Another interesting thing about Kanglung is the names of the houses located at several different locations. In the upper market, a house is named Pregnant House simply because it was not impregnated by any of Sherubtse’s wild planters but because it had a bulging projection on the front part and it looked like a pregnant women. Further down, we have the Potato House located in the middle of the huge potato fields. Another such house is the Trongsa Dzong, a house similarly built on a landscape like the actual Trongsa Dzong. Haunted House lies on the outskirts of the college and if what people say is true, it’s actually haunted. Rocket House resembles a rocket about to whizz off into the space. Up in the jungle is the Hidden Tower, a house emerging like a tower amongst the trees. I lived in the ‘Small House’ located just behind the college for the rest of my days until I graduated from there in 2007. There are also few interesting names for different places, for instance, there’s this place called View Point on the way to Trashigang, from there we can have a pleasant view of the magnificent hamlets of Rongthung and Pam villages. Just below the View Point is the Suicide Point where a couple is believed to have committed suicide long ago. Further down the road, where the road takes a sharp turn is the Kissing Point, a place where many couples are believed to been seen kissing each other taking advantage of the sharp bend where nobody can hardly see them indulging in this wonderful act of caressing one another all out of love.
There are so many things to remember from my three years stay out there and the most memorable of all are those that I’ve mentioned. Classes are always fun. We are literature students and we always read and wrote, we’ve studied numerous novels, short stories, poems, ballads, etc. We were hard-core critics as our subjects demanded. We would try to find faults in every single possible ways and it would sometimes end up pissing off our tutors.

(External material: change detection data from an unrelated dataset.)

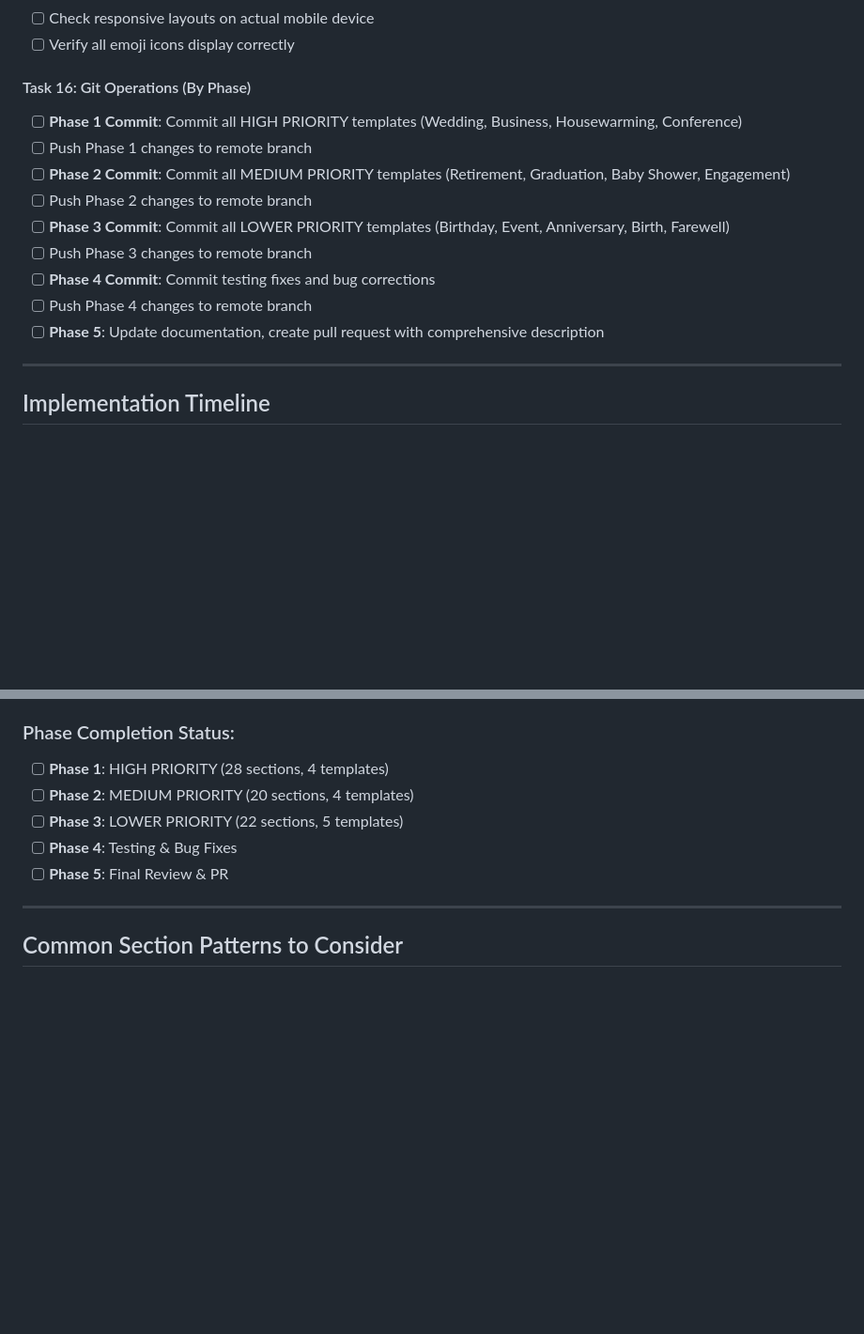
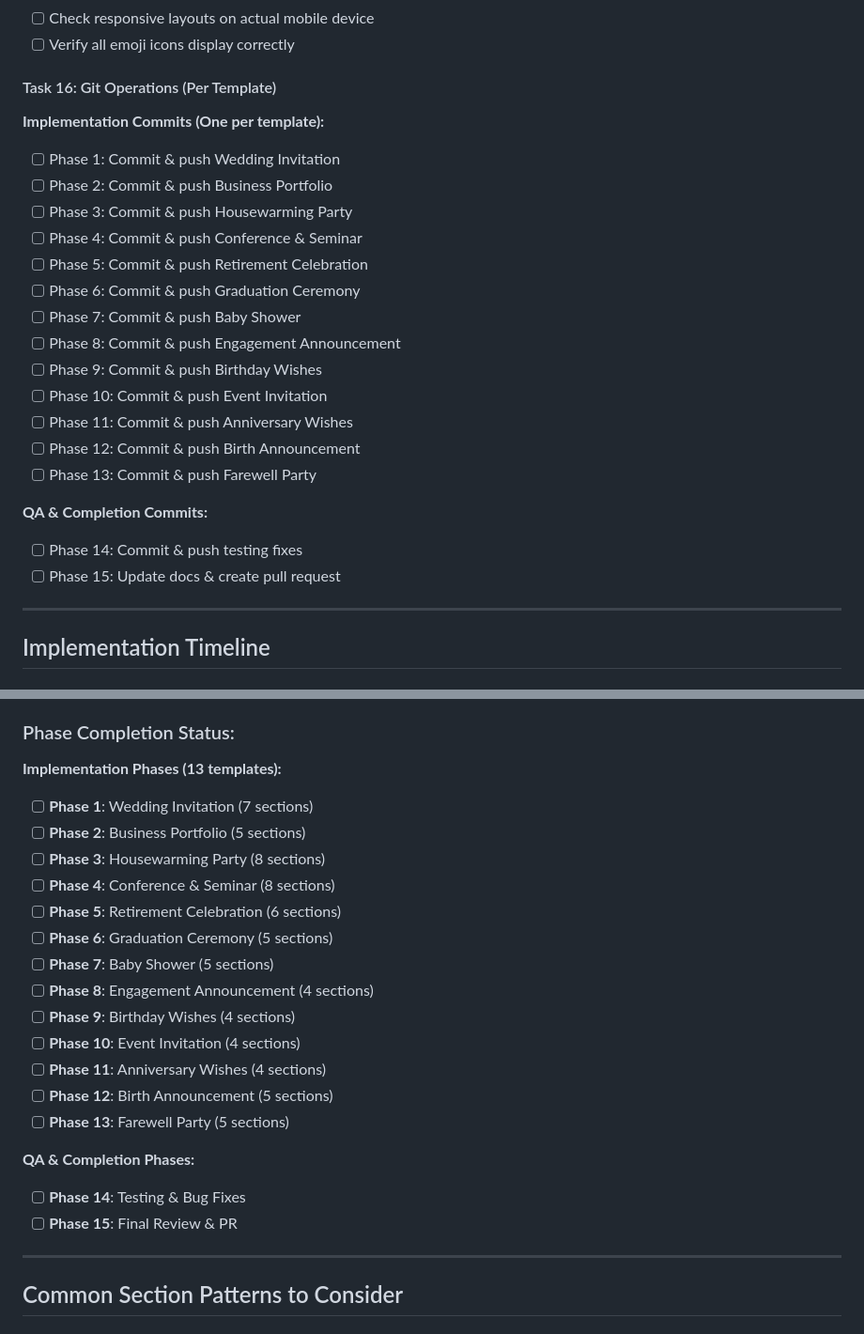
Before and after one commit to elenine/hapify-prototype, a Markdown page: NEW_SECTIONS_SUGGESTIONS.md, 2 parts joined by grey strips. Shown at 94% size. GitHub-like rendering; blank space fills up the shorter version.

```diff
--- a/NEW_SECTIONS_SUGGESTIONS.md
+++ b/NEW_SECTIONS_SUGGESTIONS.md
@@ -706,16 +706,26 @@ This section provides a detailed breakdown of implementation tasks organized by
 - [ ] Check responsive layouts on actual mobile device
 - [ ] Verify all emoji icons display correctly
 
-#### Task 16: Git Operations (By Phase)
-- [ ] **Phase 1 Commit**: Commit all HIGH PRIORITY templates (Wedding, Business, Housewarming, Conference)
-- [ ] Push Phase 1 changes to remote branch
-- [ ] **Phase 2 Commit**: Commit all MEDIUM PRIORITY templates (Retirement, Graduation, Baby Shower, Engagement)
-- [ ] Push Phase 2 changes to remote branch
-- [ ] **Phase 3 Commit**: Commit all LOWER PRIORITY templates (Birthday, Event, Anniversary, Birth, Farewell)
-- [ ] Push Phase 3 changes to remote branch
-- [ ] **Phase 4 Commit**: Commit testing fixes and bug corrections
-- [ ] Push Phase 4 changes to remote branch
-- [ ] **Phase 5**: Update documentation, create pull request with comprehensive description
+#### Task 16: Git Operations (Per Template)
+
+**Implementation Commits (One per template):**
+- [ ] Phase 1: Commit & push Wedding Invitation
+- [ ] Phase 2: Commit & push Business Portfolio
+- [ ] Phase 3: Commit & push Housewarming Party
+- [ ] Phase 4: Commit & push Conference & Seminar
+- [ ] Phase 5: Commit & push Retirement Celebration
+- [ ] Phase 6: Commit & push Graduation Ceremony
+- [ ] Phase 7: Commit & push Baby Shower
+- [ ] Phase 8: Commit & push Engagement Announcement
+- [ ] Phase 9: Commit & push Birthday Wishes
+- [ ] Phase 10: Commit & push Event Invitation
+- [ ] Phase 11: Commit & push Anniversary Wishes
+- [ ] Phase 12: Commit & push Birth Announcement
+- [ ] Phase 13: Commit & push Farewell Party
+
+**QA & Completion Commits:**
+- [ ] Phase 14: Commit & push testing fixes
+- [ ] Phase 15: Update docs & create pull request
 
 ---
 
@@ -761,11 +814,25 @@ This section provides a detailed breakdown of implementation tasks organized by
 - **Tests Passed**: 0/13 templates tested
 
 ### Phase Completion Status:
-- [ ] **Phase 1**: HIGH PRIORITY (28 sections, 4 templates)
-- [ ] **Phase 2**: MEDIUM PRIORITY (20 sections, 4 templates)
-- [ ] **Phase 3**: LOWER PRIORITY (22 sections, 5 templates)
-- [ ] **Phase 4**: Testing & Bug Fixes
-- [ ] **Phase 5**: Final Review & PR
+
+**Implementation Phases (13 templates):**
+- [ ] **Phase 1**: Wedding Invitation (7 sections)
+- [ ] **Phase 2**: Business Portfolio (5 sections)
+- [ ] **Phase 3**: Housewarming Party (8 sections)
+- [ ] **Phase 4**: Conference & Seminar (8 sections)
+- [ ] **Phase 5**: Retirement Celebration (6 sections)
+- [ ] **Phase 6**: Graduation Ceremony (5 sections)
+- [ ] **Phase 7**: Baby Shower (5 sections)
+- [ ] **Phase 8**: Engagement Announcement (4 sections)
+- [ ] **Phase 9**: Birthday Wishes (4 sections)
+- [ ] **Phase 10**: Event Invitation (4 sections)
+- [ ] **Phase 11**: Anniversary Wishes (4 sections)
+- [ ] **Phase 12**: Birth Announcement (5 sections)
+- [ ] **Phase 13**: Farewell Party (5 sections)
+
+**QA & Completion Phases:**
+- [ ] **Phase 14**: Testing & Bug Fixes
+- [ ] **Phase 15**: Final Review & PR
 
 ---
 
```
Also changed, not shown: other parts of NEW_SECTIONS_SUGGESTIONS.md (+58 -15 lines).
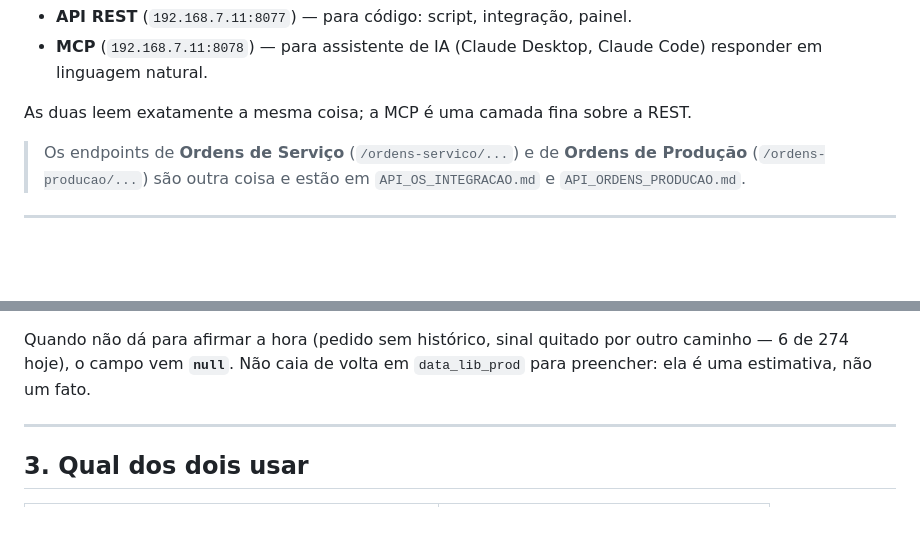
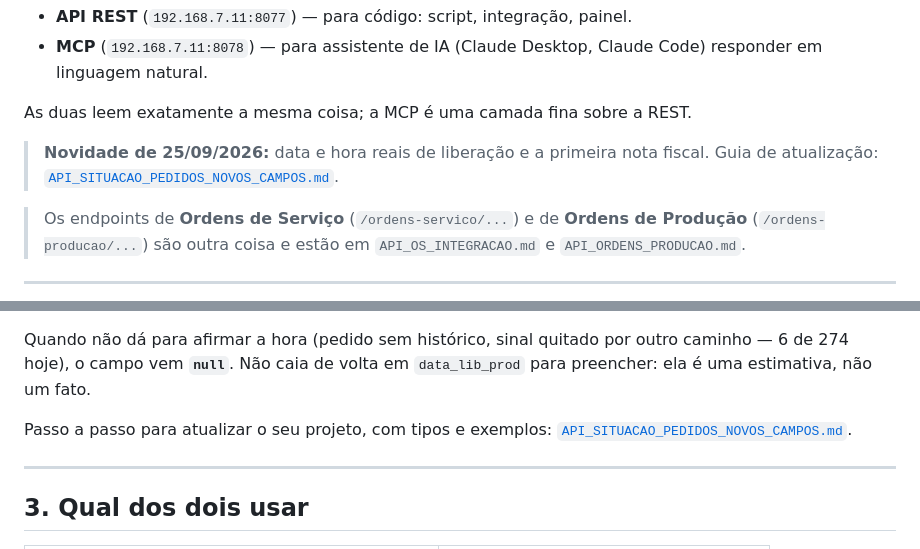
Before and after one commit to MarceloProjetos/oportunidade_wbc, a Markdown page: API_SITUACAO_PEDIDOS.md, 2 parts joined by grey strips. Rendered like a GitHub page; blank space fills up the shorter version.

Commit message:
docs(api): guia dos campos novos da situacao de pedidos p/ equipe consumidora
Co-Authored-By: Claude Opus 5.5 <noreply@anthropic.com>

```diff
--- a/API_SITUACAO_PEDIDOS.md
+++ b/API_SITUACAO_PEDIDOS.md
@@ -13,6 +13,9 @@ vai** (§2.7):
   responder em linguagem natural.
 
 As duas leem exatamente a mesma coisa; a MCP é uma camada fina sobre a REST.
+
+> **Novidade de 25/09/2026:** data e hora reais de liberação e a primeira nota fiscal.
+> Guia de atualização: [`API_SITUACAO_PEDIDOS_NOVOS_CAMPOS.md`](API_SITUACAO_PEDIDOS_NOVOS_CAMPOS.md).
 
 > Os endpoints de **Ordens de Serviço** (`/ordens-servico/...`) e de **Ordens de
 > Produção** (`/ordens-producao/...`) são outra coisa e estão em `API_OS_INTEGRACAO.md` e
@@ -180,6 +183,9 @@ Entrega têm sempre o mesmo status no SAP**, então `lib_entrega_em` é igual a
 Quando não dá para afirmar a hora (pedido sem histórico, sinal quitado por outro
 caminho — 6 de 274 hoje), o campo vem **`null`**. Não caia de volta em `data_lib_prod`
 para preencher: ela é uma estimativa, não um fato.
+
+Passo a passo para atualizar o seu projeto, com tipos e exemplos:
+[`API_SITUACAO_PEDIDOS_NOVOS_CAMPOS.md`](API_SITUACAO_PEDIDOS_NOVOS_CAMPOS.md).
 
 ---
 
```
Also changed, not shown: API_SITUACAO_PEDIDOS_NOVOS_CAMPOS.md (added, +260 -0 lines), CHANGELOG.md (+2 -0 lines).
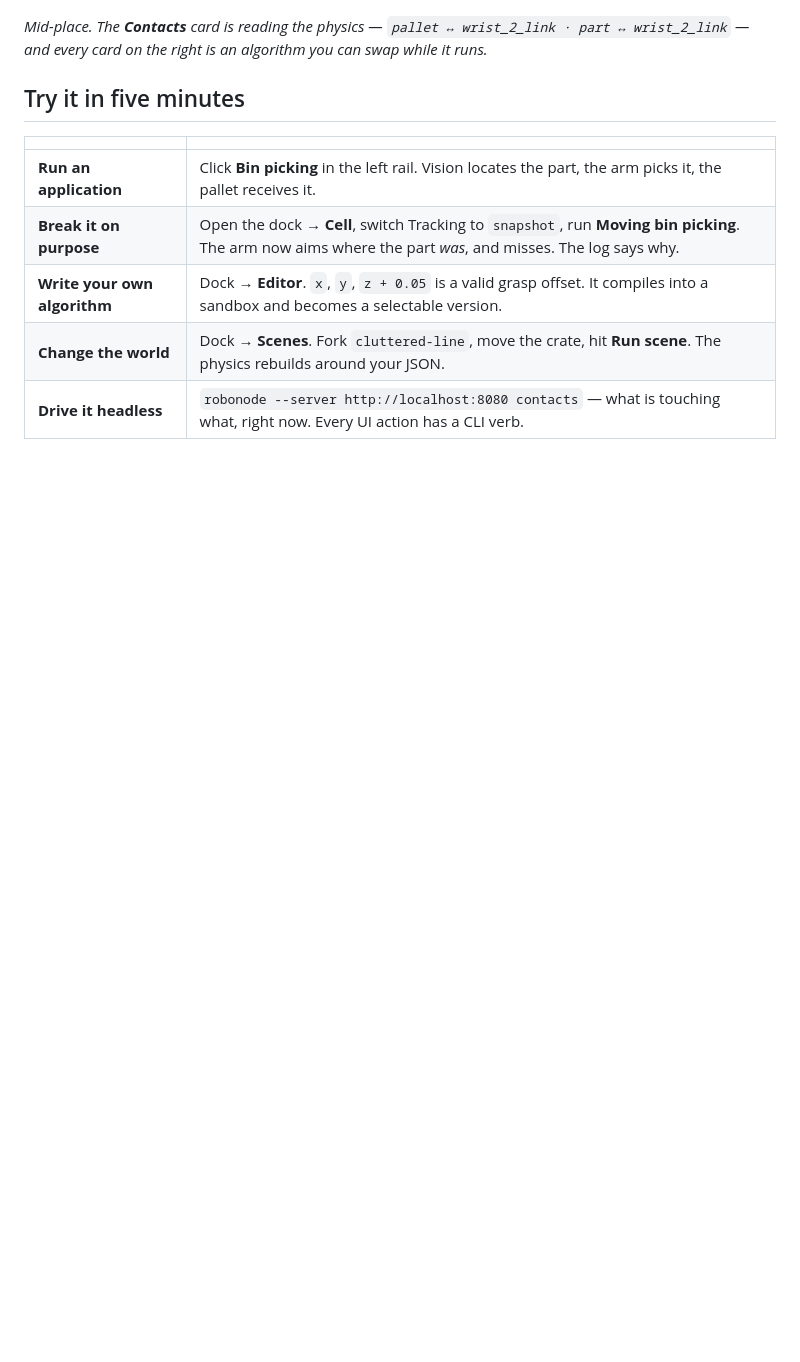
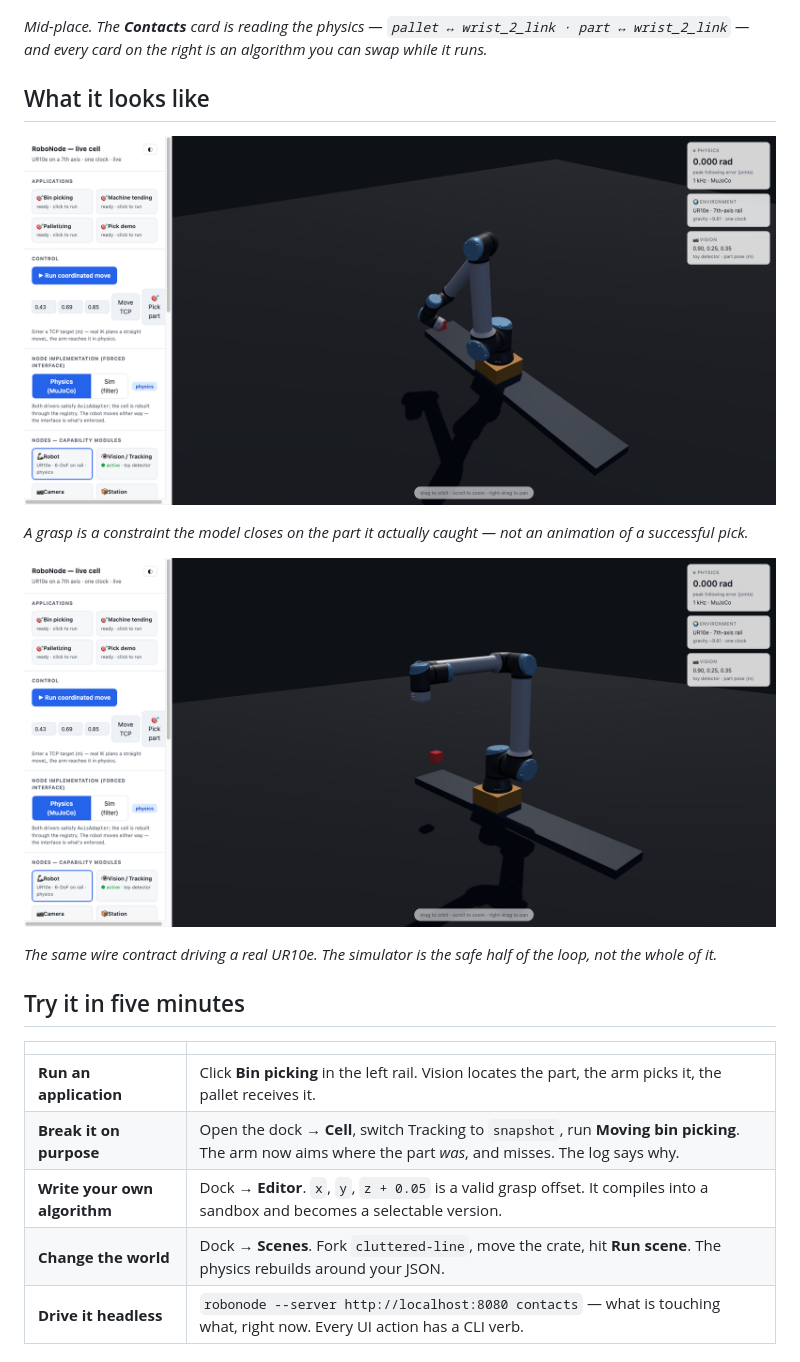
Before and after one commit to brmel/robonode, a Markdown page: README.md, the part around the change. Drawn GitHub-style; pictures changed too: docs/images/grasp-in-physics.png (added), docs/images/real-ur10e.png (added); blank space fills up the shorter version.

Commit message:
Pin spatialgeometry, and show the cell in the README
spatialgeometry 1.4.1 shipped today and changed SceneNode's signature;
roboticstoolbox 1.1.1 calls the old one, so the service self-test broke
without anything in this repository changing. The direct dependencies were
pinned for exactly this reason - the transitive one was the gap.

Also adds the grasp and real-UR10e images to the README, so the physics
claim is visible rather than asserted.

```diff
--- a/README.md
+++ b/README.md
@@ -41,6 +41,16 @@ Building from source instead: `scripts/setup.sh --deps` (or
 ![The RoboNode dashboard mid-place: the arm carrying a part to the pallet, the Contacts card naming every body that is touching, and the capability modules on the right with their selectable versions](docs/images/dashboard.png)
 
 *Mid-place. The **Contacts** card is reading the physics — `pallet ↔ wrist_2_link · part ↔ wrist_2_link` — and every card on the right is an algorithm you can swap while it runs.*
+
+## What it looks like
+
+![A grasp closing on the part in the physics engine: the gripper has the workpiece and the constraint is on the body it actually caught](docs/images/grasp-in-physics.png)
+
+*A grasp is a constraint the model closes on the part it actually caught — not an animation of a successful pick.*
+
+![The same contract driving a real UR10e arm on a bench](docs/images/real-ur10e.png)
+
+*The same wire contract driving a real UR10e. The simulator is the safe half of the loop, not the whole of it.*
 
 ## Try it in five minutes
 
```
Also changed, not shown: 1 other file.
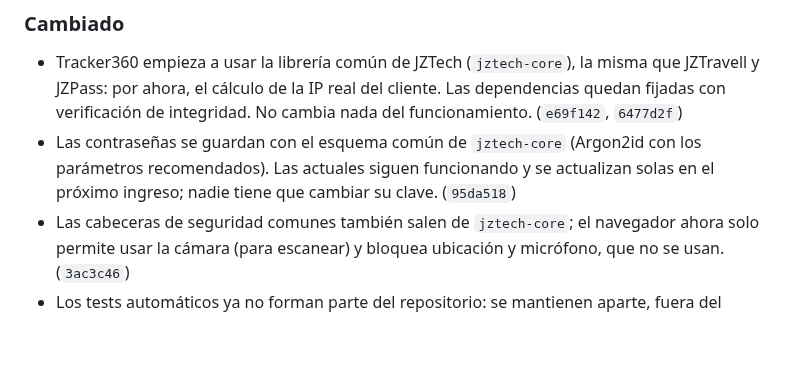
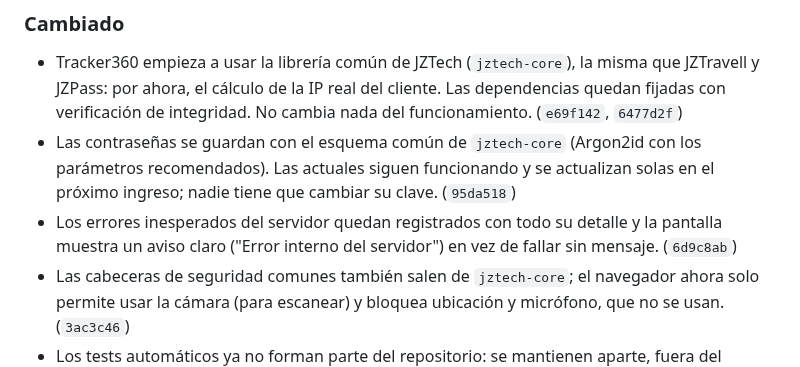
Before and after one commit to Jonnyonz/Tracker360, a Markdown page: CHANGELOG.md, the part around the change. Drawn GitHub-style; blank space fills up the shorter version.

Commit message:
CHANGELOG: logging y errores genericos
Signed-off-by: Jonnyonz <jonaiker.jimenez.g@gmail.com>

```diff
--- a/CHANGELOG.md
+++ b/CHANGELOG.md
@@ -56,6 +56,8 @@ Cambios de Tracker360, del más nuevo al más viejo. Cada entrada corresponde a
 - Las contraseñas se guardan con el esquema común de `jztech-core` (Argon2id con los parámetros
   recomendados). Las actuales siguen funcionando y se actualizan solas en el próximo ingreso;
   nadie tiene que cambiar su clave. (`95da518`)
+- Los errores inesperados del servidor quedan registrados con todo su detalle y la pantalla muestra
+  un aviso claro ("Error interno del servidor") en vez de fallar sin mensaje. (`6d9c8ab`)
 - Las cabeceras de seguridad comunes también salen de `jztech-core`; el navegador ahora solo
   permite usar la cámara (para escanear) y bloquea ubicación y micrófono, que no se usan. (`3ac3c46`)
 - Los tests automáticos ya no forman parte del repositorio: se mantienen aparte, fuera del
```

One event that gave us thrills was the endless football tournaments. The seniors would always have the advantage over the freshers, all it takes is a little bit of warning and scary looks from them and the ball is all theirs. 1st year students would never dare to take away the ball from them and if the 1st year guys are taking the ball, they would just kick you from behind and not say anything. Whereas if we hit a senior guys accidentally, we’ve to rush and apologize before they come in group and charge us. My classmates are pretty good footballers, my Class Representative Mr. Sonam Rinzin is an ardent football fan, my buddy Sonam Dhendup and Yeshey Dorji (Bumlay) are also swift wingers. Over the years, we won so many tournaments and the donations we received from the shopkeepers and the lecturers went to the bar owners again. All my classmates would come together and hire two or three vehicles, buy plenty of alcohol and other stuffs and we would then head towards Yonphula. Once we’re there, we would prepare the famous ‘punch’ drinks, and start dancing to the rhythm of the music until the wee hours.
Life was fun then. We never had to worry about anything in life. The only worry we had was of flunking in our exams. That was some eight years ago and now life has changed an awful lot. I am not sure if the students of Sherubtse enjoy the same thrill even today but I’ve had my share what Sherubtse had to offer.
Thus, the long story cut short with my friend over the phone came to an end at around 3:00 am in the morning when she said she wanted to sleep because she has classes to attend tomorrow.